But Retail NZ says most people are not stealing to eat or keep themselves above the water.
Retail crime rates have been on the rise for the past four years. Reports of theft dropped slightly in 2020, which could be linked to strict Covid-19 lockdowns during that year, but overall have been skyrocketing with thousands more cases recorded between 2020 and 2021, and then 2021 to 2022.
Police data shows shoplifting crimes (robbery, burglary and theft) increased to a fresh high last year, with police receiving 241,638 reports.
That was up by almost 41,000 compared with the 2021 total of 208,445.
In 2020, police received 186,142 reports of robbery, burglary and theft.
Retail NZ chief executive Greg Harford said increasing retail crime was the result of a bigger resale market, with thieves stealing on demand and selling goods on.
Low-level retail crime often fell under the radar of police because it was hard to bring about prosecutions, Harford said.
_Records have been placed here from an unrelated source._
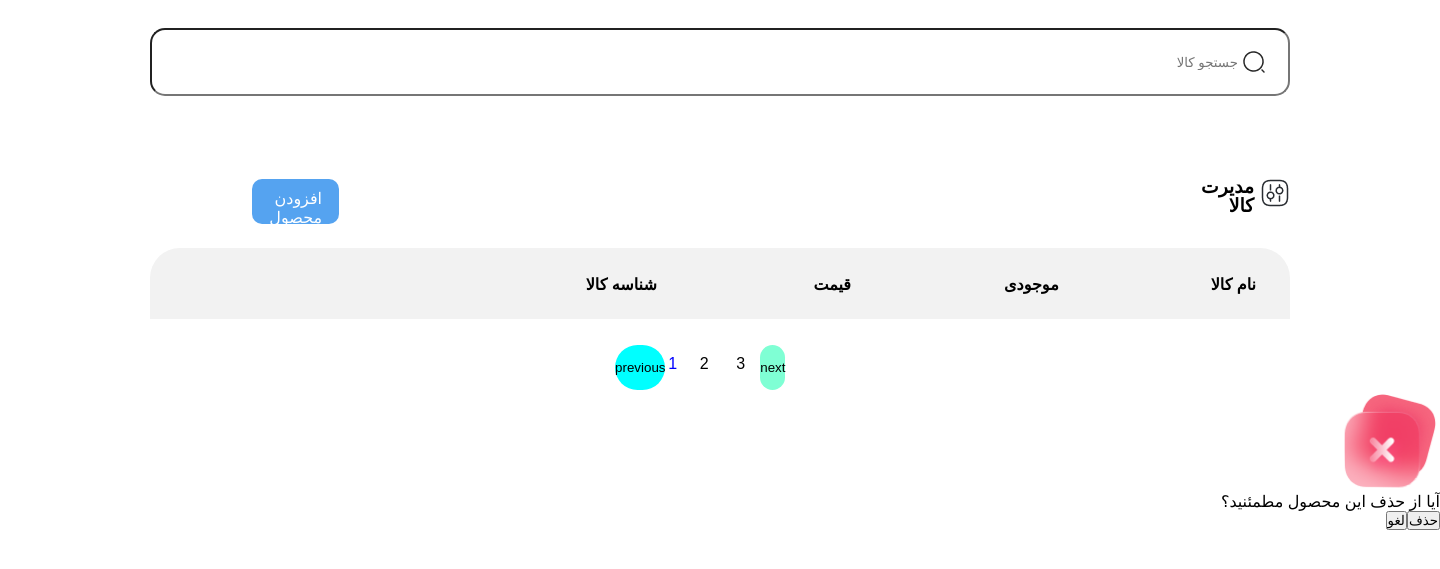
Repository: sobhan-rahimii/project-panel-admin-Next.Js
Page: /dashboard
The author's editor kept a copy of each file at every save. The page is drawn from the files as they stood at one save, then again after the next save.
The browser window is 1280 px wide. The page is 1440 px wide, so the pictures cover 1440 px, including what lies to the right of the window. The pictures show the whole page.
The page's requests for data from a server got no answer. The project was rebuilt for these pictures with package versions that can differ from the ones it lists, and the page was loaded fresh each time. The framework's server and built-in components were replaced by stand-ins that run in the browser. No one was signed in, and anything a server would have sent is missing. Also part of the build but not shown: next.config.mjs, styles/AddProductModal.module.css, components/AddProductModal.js.

Above is the page before, as saved 2025-09-02 11:31:28.

After the next save:
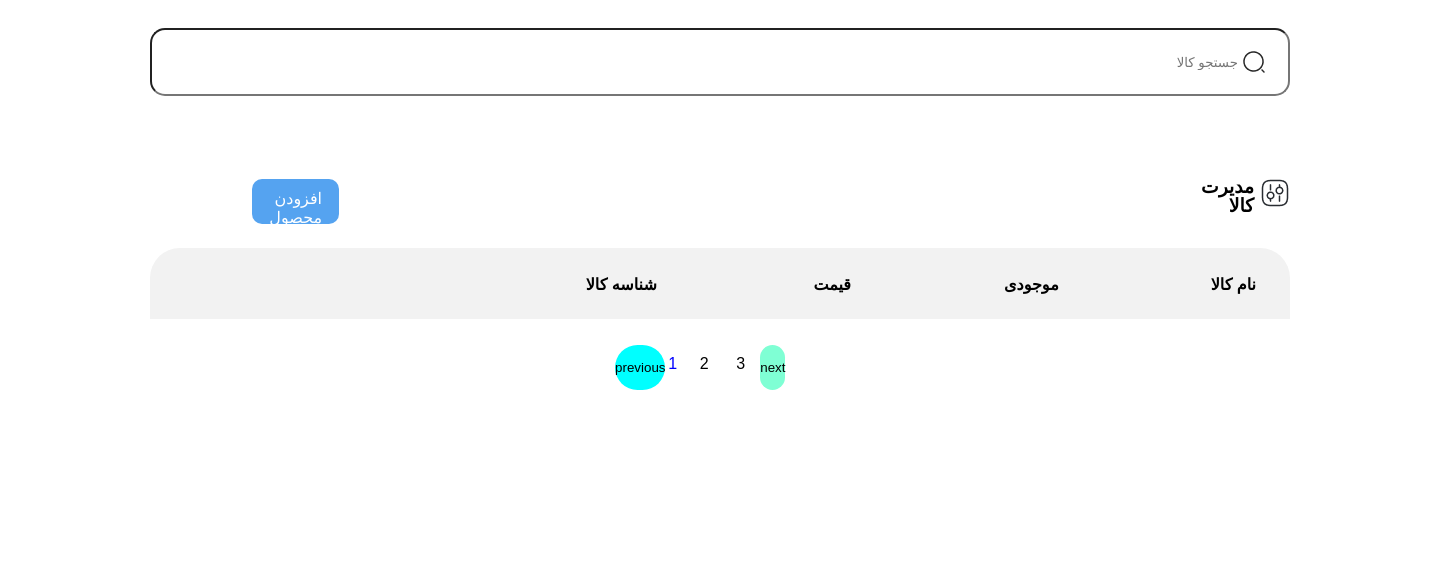
Saved 6 s later.
--- a/components/DeleteProductModal.js
+++ b/components/DeleteProductModal.js
@@ -2,6 +2,7 @@ import React from 'react'
 import Image from 'next/image'
 
 function DeleteProductModal({isopenDelete,setIsopendelete,submitDeleteHandler}) {
+    if (isopenDelete)
   return (
 
     <div>
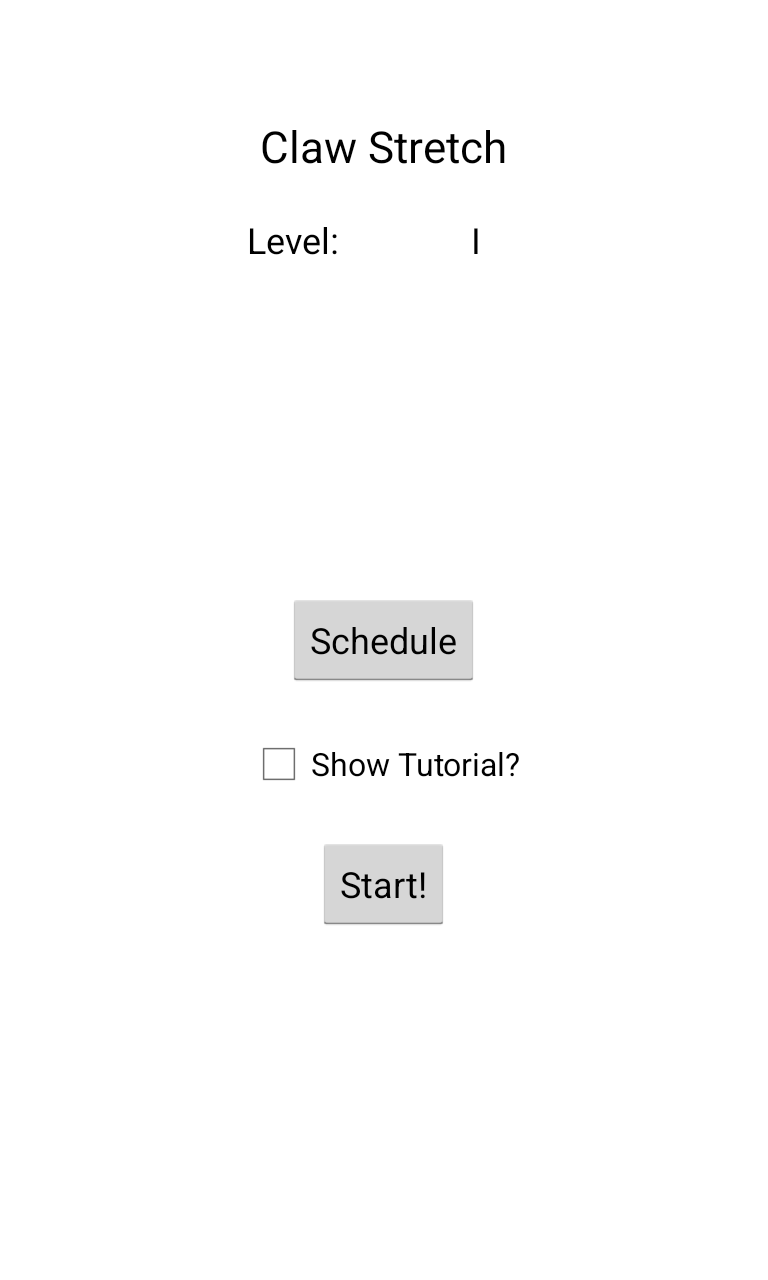
Repository: zi-yang-zhang/ECSE424-Group8
Layout: Hi Fi Prototype/ReHand/ReHand/res/layout/activity_thumb_stretch_page.xml
These files come from the project's save history. The layout is drawn as it stood at one moment and after the next save; the edit follows.
It is drawn on a 768 x 1280 px phone screen (xhdpi) without system bars, with theme AppTheme; the app's code is not run.

Above is the layout before, as saved 2014-02-18 05:13:33.

### Hi Fi Prototype/ReHand/ReHand/res/layout/activity_thumb_stretch_page.xml
<RelativeLayout xmlns:android="http://schemas.android.com/apk/res/android"
    xmlns:tools="http://schemas.android.com/tools"
    android:layout_width="match_parent"
    android:layout_height="match_parent"
    android:paddingBottom="@dimen/activity_vertical_margin"
    android:paddingLeft="@dimen/activity_horizontal_margin"
    android:paddingRight="@dimen/activity_horizontal_margin"
    android:paddingTop="@dimen/activity_vertical_margin"
    tools:context=".ClawStretchPage" >

    <TextView
        android:id="@+id/textView1"
        android:layout_width="wrap_content"
        android:layout_height="wrap_content"
        android:layout_alignParentTop="true"
        android:layout_centerHorizontal="true"
        android:layout_marginTop="42dp"
        android:text="@string/exercise_botton_text_claw_stretch"
        android:textAppearance="?android:attr/textAppearanceLarge" />

    <TextView
        android:id="@+id/textView3"
        android:layout_width="wrap_content"
        android:layout_height="wrap_content"
        android:layout_alignBottom="@+id/textView2"
        android:layout_alignRight="@+id/button1"
        android:text="@string/claw_stretch_level"
        android:textAppearance="?android:attr/textAppearanceMedium" />

    <Button
        android:id="@+id/button1"
        android:layout_width="wrap_content"
        android:layout_height="wrap_content"
        android:layout_centerHorizontal="true"
        android:layout_centerVertical="true"
        android:text="@string/exercise_botton_schedule" />

    <CheckBox
        android:id="@+id/claw_stretch_tutorial"
        android:layout_width="wrap_content"
        android:layout_height="wrap_content"
        android:layout_below="@+id/button1"
        android:layout_centerHorizontal="true"
        android:layout_marginTop="22dp"
        android:text="@string/exercise_tutorial_check_box" />

    <TextView
        android:id="@+id/textView2"
        android:layout_width="wrap_content"
        android:layout_height="wrap_content"
        android:layout_alignLeft="@+id/claw_stretch_tutorial"
        android:layout_below="@+id/textView1"
        android:layout_marginTop="20dp"
        android:text="@string/exercise_level_text"
        android:textAppearance="?android:attr/textAppearanceMedium" />

    <Button
        android:id="@+id/button2"
        android:layout_width="wrap_content"
        android:layout_height="wrap_content"
        android:layout_below="@+id/claw_stretch_tutorial"
        android:layout_centerHorizontal="true"
        android:layout_marginTop="20dp"
        android:text="@string/exercise_start_botton_text"
        android:onClick="goToExercisePage"/>

</RelativeLayout>

### Hi Fi Prototype/ReHand/ReHand/res/values/strings.xml
<?xml version="1.0" encoding="utf-8"?>
<resources>

    <string name="app_name">ReHand</string>
    <string name="action_settings">Settings</string>
    <string name="hello_world">Hello world!</string>
    <string name="greeting_words">Welcome To ReHand</string>
    <string name="touch_screen_instructions">Tap on either botton to continue</string>
    <string name="sign_up">Sign Up now!</string>
    <string name="log_in">Log In!</string>
    <string name="title_activity_home_page">HomePage</string>
    <string name="greeting_home_page">Welcome Back!</string>
    <string name="exercises">Exercises</string>
    <string name="schedule">Schedule</string>
    <string name="title_activity_exercise_list_page">ExerciseListPage</string>
    <string name="title_activity_schedule_page">SchedulePage</string>
    <string name="exercise_botton_text_claw_stretch">Claw Stretch</string>
    <string name="title_activity_claw_stretch_page">ClawStretchPage</string>
    <string name="exercise_level_text">"Level: "</string>
    <string name="claw_stretch_level">I</string>
    <string name="exercise_botton_schedule">Schedule</string>
    <string name="exercise_tutorial_check_box">Show Tutorial?</string>
    <string name="exercise_start_botton_text">Start!</string>
    <string name="title_activity_claw_stretch_exercise">ClawStretchExercise</string>
    <string name="test_end_game">End Game</string>
    <string name="title_activity_claw_stretch_tutorial_page">ClawStretchTutorialPage</string>
    <string name="title_activity_claw_stretch_result">ClawStretchResult</string>
    <string name="exercise_text_arm_rotation">Arm Rotation</string>
    <string name="excercise_text_elbow_extension">Elbow Extension</string>
    <string name="arm_rotation_level">I</string>
    <string name="elbow_extension_level">I</string>
    <string name="exercise_text_finger_grip">Finger Grip</string>
    <string name="finger_grip_level">I</string>
    <string name="exercise_text_open_and_close">Open And Close</string>
    <string name="open_and_close_level">I</string>
    <string name="exercise_text_finger_lift">Finger Lift</string>
    <string name="finger_lift_level">I</string>
    <string name="exercise_text_radial_deviation">Radial Deviation</string>
    <string name="wrist_flex_level">I</string>
    <string name="exercise_text_wrist_flex">Wrist Flex</string>
    <string name="exercise_text_thumb_stretch">Thumb Stretch</string>
    <string name="thumb_stretch_level">I</string>

</resources>

Loaded but not shown: Hi Fi Prototype/ReHand/ReHand/res/values/styles.xml (common file); Hi Fi Prototype/ReHand/ReHand/res/values-v11/styles.xml (common file); Hi Fi Prototype/ReHand/ReHand/res/values-v14/styles.xml (common file); Hi Fi Prototype/ReHand/ReHand/res/values/dimens.xml (common file)

After the next save:
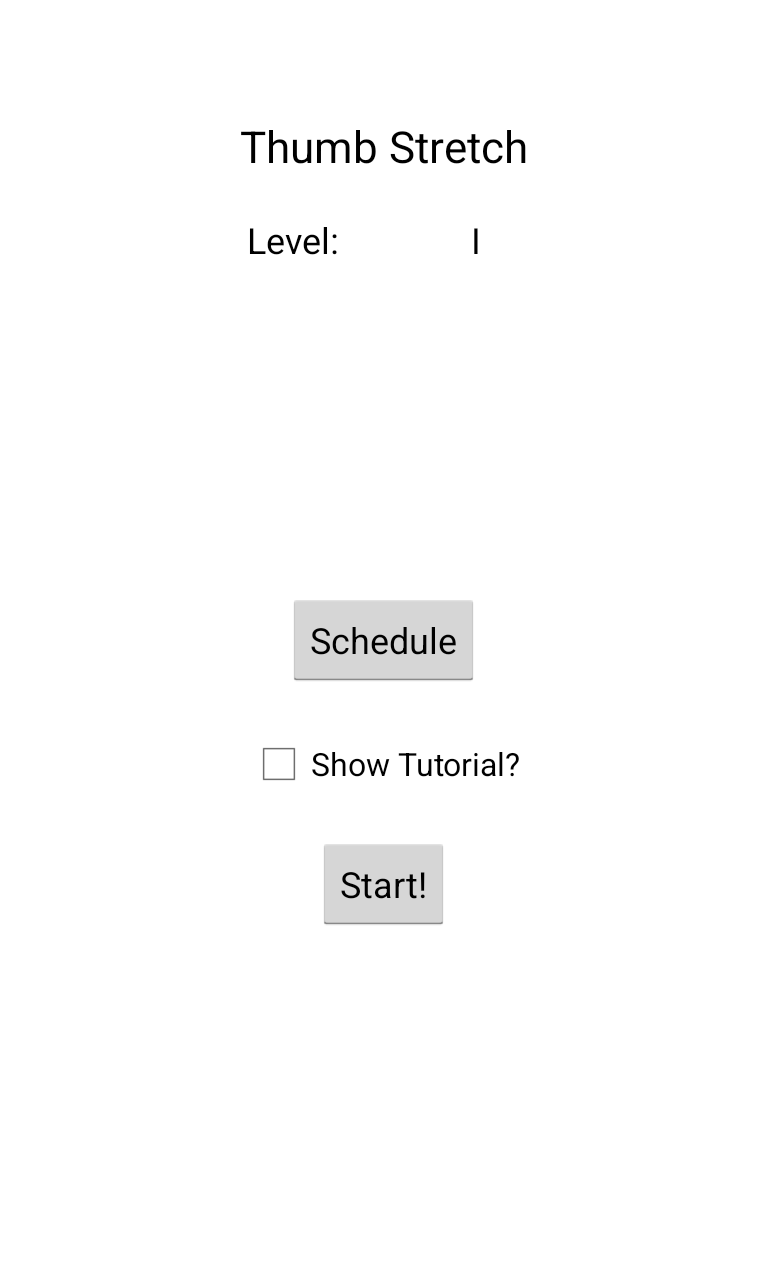
Saved 2 s later.
--- a/Hi Fi Prototype/ReHand/ReHand/res/layout/activity_thumb_stretch_page.xml
+++ b/Hi Fi Prototype/ReHand/ReHand/res/layout/activity_thumb_stretch_page.xml
@@ -15,7 +15,7 @@
         android:layout_alignParentTop="true"
         android:layout_centerHorizontal="true"
         android:layout_marginTop="42dp"
-        android:text="@string/exercise_botton_text_claw_stretch"
+        android:text="@string/exercise_text_thumb_stretch"
         android:textAppearance="?android:attr/textAppearanceLarge" />
 
     <TextView
@@ -24,7 +24,7 @@
         android:layout_height="wrap_content"
         android:layout_alignBottom="@+id/textView2"
         android:layout_alignRight="@+id/button1"
-        android:text="@string/claw_stretch_level"
+        android:text="@string/thumb_stretch_level"
         android:textAppearance="?android:attr/textAppearanceMedium" />
 
     <Button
He would like to see a new, simpler system introduced to target offenders - and said that was the only way to bring these rates down.
"We are certainly hearing that theft is up and as always it is being accompanied by more aggression, violence and nastiness towards staff," Harford said.
"This is a long-term trend being driven essentially by the fact that people think if they steal stuff they won't get caught and that they can then sell those products on to generate a profit for themselves.
"The increases that we're seeing, the bulk of it is very organised. These are gangs of people out there who are stealing to order; it is not people who are stealing to feed themselves."
Retail NZ had been calling for years for the establishment of a retail crime unit within the police, which was established last year. But the organisation would like to see more resourcing put aside for that unit and the "government to come to the party" with a penalty scheme.
Harford believed a fine, similar in style to a traffic ticket, for "low-level retail crime" that sent a message there would be consequences even for stealing something small would bring offending down almost overnight.
Prosecuting people for low-level theft was a lengthy and expensive process for everyone involved, he said.
"We also need a public education campaign that teaches offenders and puts everyone on the same page."
Harford said police tended to have other priorities, so offenders knew they could get away with it.
It is believed New Zealand loses more than $1 billion to shoplifting and retail crime each year. That is based on research by Massey University conducted almost five years ago.
This number is expected to be much higher now given the spate of ramraids and more expensive crime that has plagued dairies, bottle shops and other small retailers in recent years.
Last year, police received 176,732 reports of theft alone. That was up by an additional 31,674 reports compared with the 2021 total of 145,058.
In 2020, police received 124,903 reports.
- This story originally appeared on Stuff.